The whole listing should be retyped word for word, apart from the pictures it holds.

════════

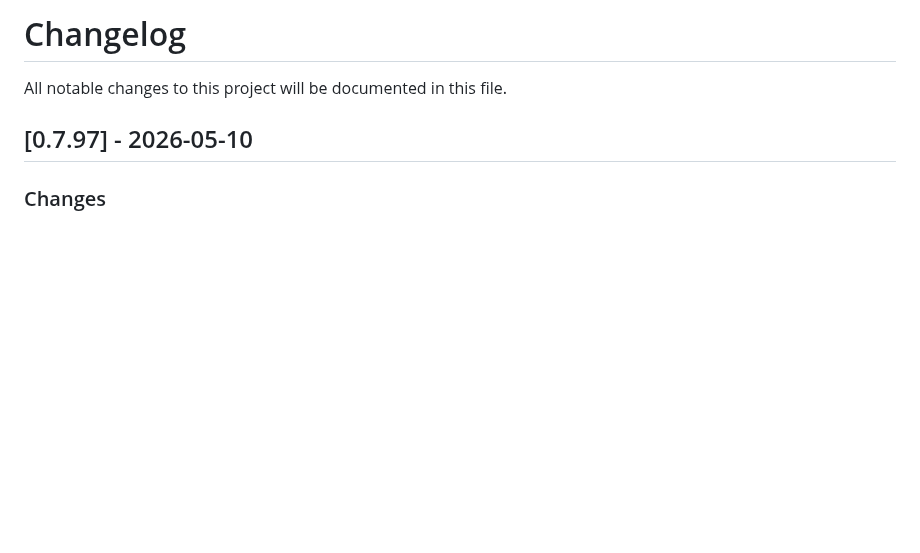
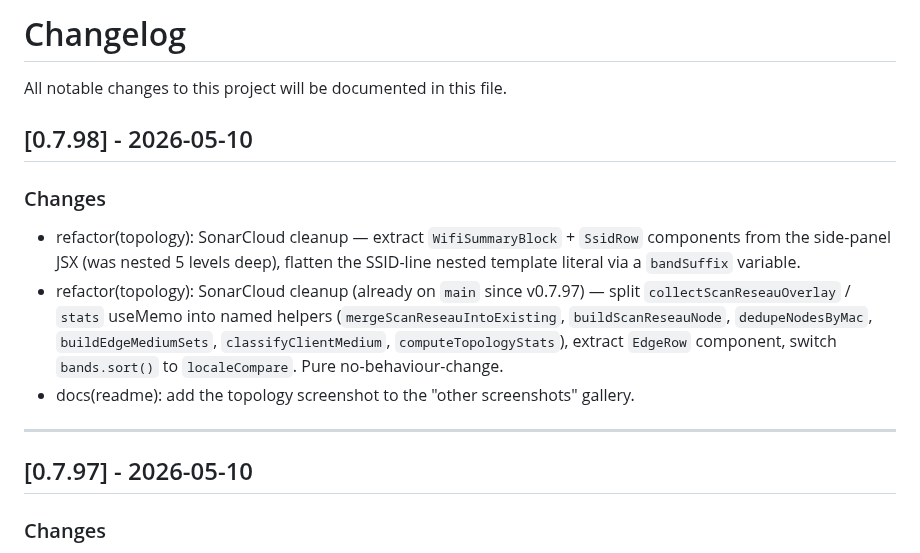
Before and after one commit to Erreur32/MynetworK, a Markdown page: CHANGELOG.md, the part around the change. GitHub-like rendering; blank space fills up the shorter version.

```diff
--- a/CHANGELOG.md
+++ b/CHANGELOG.md
@@ -1,6 +1,16 @@
 # Changelog
 
 All notable changes to this project will be documented in this file.
+
+## [0.7.98] - 2026-05-10
+
+### Changes
+
+- refactor(topology): SonarCloud cleanup — extract `WifiSummaryBlock` + `SsidRow` components from the side-panel JSX (was nested 5 levels deep), flatten the SSID-line nested template literal via a `bandSuffix` variable.
+- refactor(topology): SonarCloud cleanup (already on `main` since v0.7.97) — split `collectScanReseauOverlay` / `stats` useMemo into named helpers (`mergeScanReseauIntoExisting`, `buildScanReseauNode`, `dedupeNodesByMac`, `buildEdgeMediumSets`, `classifyClientMedium`, `computeTopologyStats`), extract `EdgeRow` component, switch `bands.sort()` to `localeCompare`. Pure no-behaviour-change.
+- docs(readme): add the topology screenshot to the "other screenshots" gallery.
+
+---
 
 ## [0.7.97] - 2026-05-10
 
```
Also changed, not shown: README.md (+3 -1 lines), img-capture/mynetwork_topology.png (added), 9 other files.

════════

### ANSWER TO THE EXERCISE
Before and after one commit to Erreur32/MynetworK, a Markdown page: CHANGELOG.md, the part around the change. GitHub-like rendering; blank space fills up the shorter version.

```diff
--- a/CHANGELOG.md
+++ b/CHANGELOG.md
@@ -1,6 +1,16 @@
 # Changelog
 
 All notable changes to this project will be documented in this file.
+
+## [0.7.98] - 2026-05-10
+
+### Changes
+
+- refactor(topology): SonarCloud cleanup — extract `WifiSummaryBlock` + `SsidRow` components from the side-panel JSX (was nested 5 levels deep), flatten the SSID-line nested template literal via a `bandSuffix` variable.
+- refactor(topology): SonarCloud cleanup (already on `main` since v0.7.97) — split `collectScanReseauOverlay` / `stats` useMemo into named helpers (`mergeScanReseauIntoExisting`, `buildScanReseauNode`, `dedupeNodesByMac`, `buildEdgeMediumSets`, `classifyClientMedium`, `computeTopologyStats`), extract `EdgeRow` component, switch `bands.sort()` to `localeCompare`. Pure no-behaviour-change.
+- docs(readme): add the topology screenshot to the "other screenshots" gallery.
+
+---
 
 ## [0.7.97] - 2026-05-10
 
```
Also changed, not shown: README.md (+3 -1 lines), img-capture/mynetwork_topology.png (added), 9 other files.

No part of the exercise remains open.